Huawei announced last week that it had shipped 100 million smartphones by 30 May, beating last year by 49 days when it clocked the same number on 18 July.
The Chinese phone giant has been consistently decreasing the amount of time it takes to ship 100 million handsets, which previously took until 22 December in 2015.
By comparison, Huawei's Chinese compatriot Xiaomi took until October to surpass the 100 million shipment barrier in 2018.
For its first quarter reported in April, Huawei saw revenue increase 39% to 198 billion yuan, around US$30 billion, as it moved 58 million handsets.
Also: Huawei ramps up its technological Cold War propaganda
Speaking in Shenzhen last week, Huawei founder and CEO Ren Zhengfei, conceded the company had taken a $30 billion hit due to the trade war with the United States.
"In the next two years, I think we will reduce our capacity, our revenue will be down by about $30 billion compared to forecasts," Ren said at the time.
"Our sales revenue this year and next will be about $100 billion."
Huawei reported total revenue for 2018 as 721 billion yuan, of which 349 billion yuan was from its consumer business, up 45% year-on-year.

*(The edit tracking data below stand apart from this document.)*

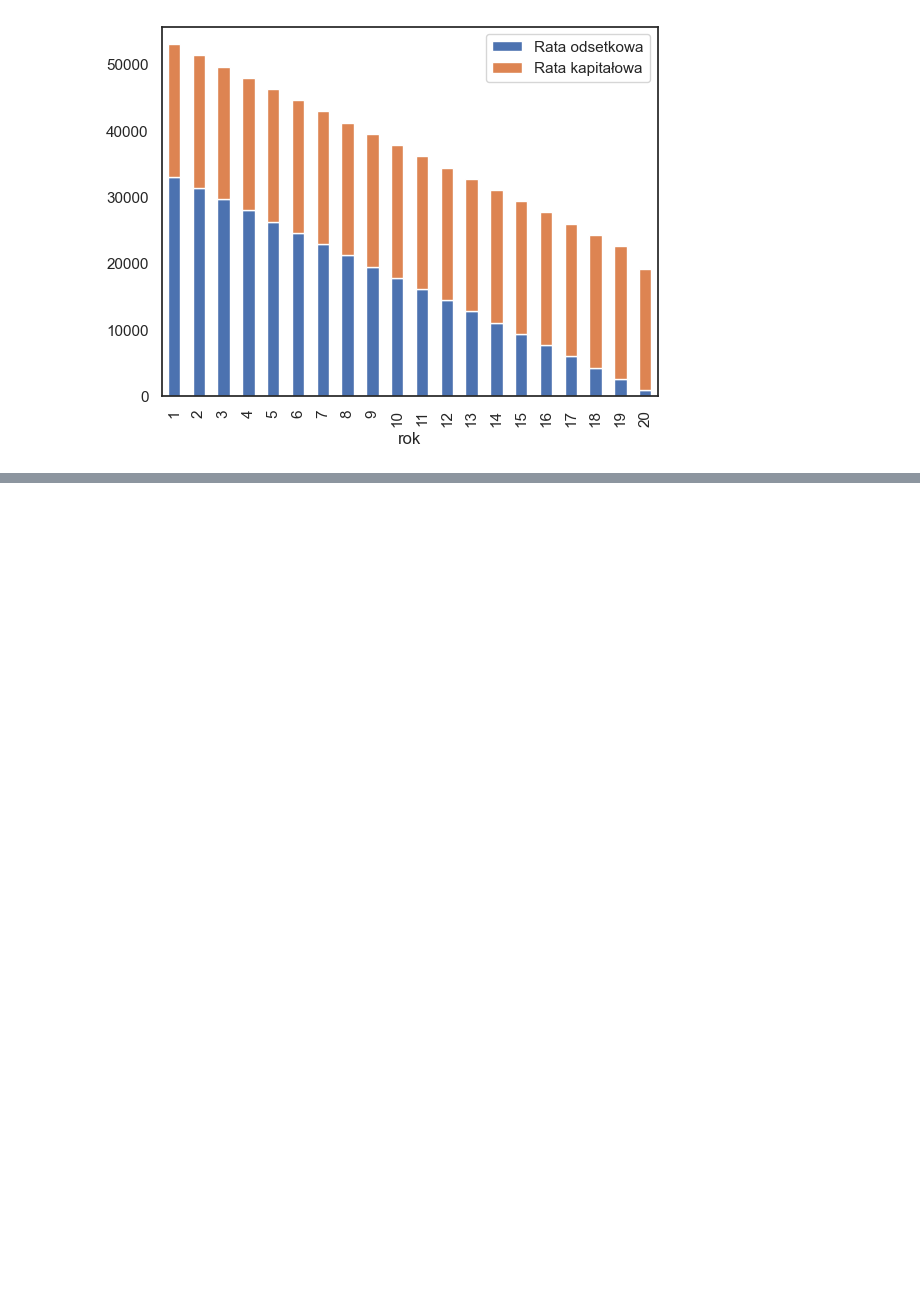
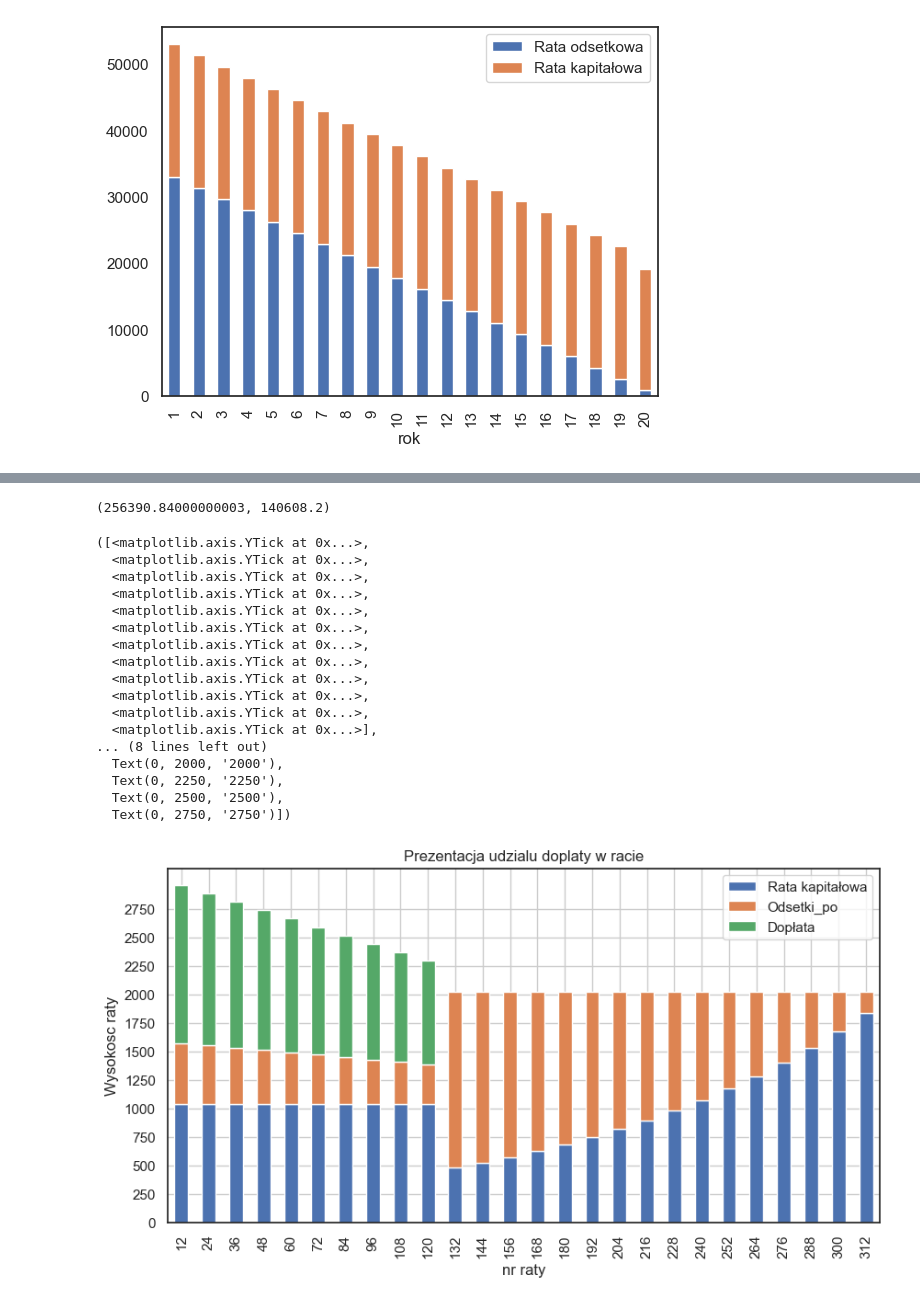
Before and after one commit to krawczyk071/kalkulator, a Jupyter notebook: my/preview.ipynb, the cells around one changed output, grey strips where cells are left out. Saved outputs shown, nothing was run; the diff lists cells and outputs as text; code cells hidden in the pictures; blank space fills up the shorter version.

```diff
--- a/my/preview.ipynb
+++ b/my/preview.ipynb
@@ -126 +122,20 @@ dfpo
 203 rows × 7 columns
+# %%
+# BGK
+gov=8.46
+ile=20
+bgk=8.46*0.9
+kredyt=250000
+
+# PEAKO
+gov=7.14
+ile=27
+bgk=7.14
+r3=9.45 # WOW WIBOR 3M 6,9% + marza 2,55!?
+kredyt=335094 #+9925.12
+
+kredyt4=Kalkulator(kwota_kredytu=kredyt,ilosc_lat=ile,stopa_procentowa=gov,rodzaj_rat=RodzajRat.bezpieczny,wskaznikBGK=bgk,stopa_procentowa3=r3)
+df=kredyt4.harmonogram_to_DF()
+df['Odsetki_po'] = df['Rata odsetkowa']-df['Dopłata']
+df['po_laczna'] = df['Rata kapitałowa']+df['Odsetki_po']
+df
@@ -126,0 +156,33 @@ dfpo
+# %%
+# import numpy as np
+# df.iloc[np.r_[0:5, 118:122, ]]
+df['Odsetki_po'].sum(),df['Dopłata'].sum()
+# %% [output]
+(256390.84000000003, 140608.2)
+# %%
+show = df[df['Numer raty']%12==0]
+show.plot(kind='bar',x='Numer raty',y=['Rata kapitałowa','Odsetki_po','Dopłata'], stacked=True,figsize=(10,5))
+plt.title('Prezentacja udzialu doplaty w racie')
+plt.xlabel('nr raty')
+plt.ylabel('Wysokosc raty')
+plt.grid(True)
+plt.yticks(range(0,int(show['Rata łączna'].max()),250))
+# %% [output]
+([<matplotlib.axis.YTick at 0x...>,
+  <matplotlib.axis.YTick at 0x...>,
+  <matplotlib.axis.YTick at 0x...>,
+  <matplotlib.axis.YTick at 0x...>,
+  <matplotlib.axis.YTick at 0x...>,
+  <matplotlib.axis.YTick at 0x...>,
+  <matplotlib.axis.YTick at 0x...>,
+  <matplotlib.axis.YTick at 0x...>,
+  <matplotlib.axis.YTick at 0x...>,
+  <matplotlib.axis.YTick at 0x...>,
+  <matplotlib.axis.YTick at 0x...>,
+  <matplotlib.axis.YTick at 0x...>],
+... (8 lines left out)
+  Text(0, 2000, '2000'),
+  Text(0, 2250, '2250'),
+  Text(0, 2500, '2500'),
+  Text(0, 2750, '2750')])
+[figure, added]
```
Also changed, not shown: parts of 21 cells of this notebook, 3 other files.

Ren also confirmed that Huawei's international smartphone shipments had dropped by 40%, but said Chinese growth is "very fast".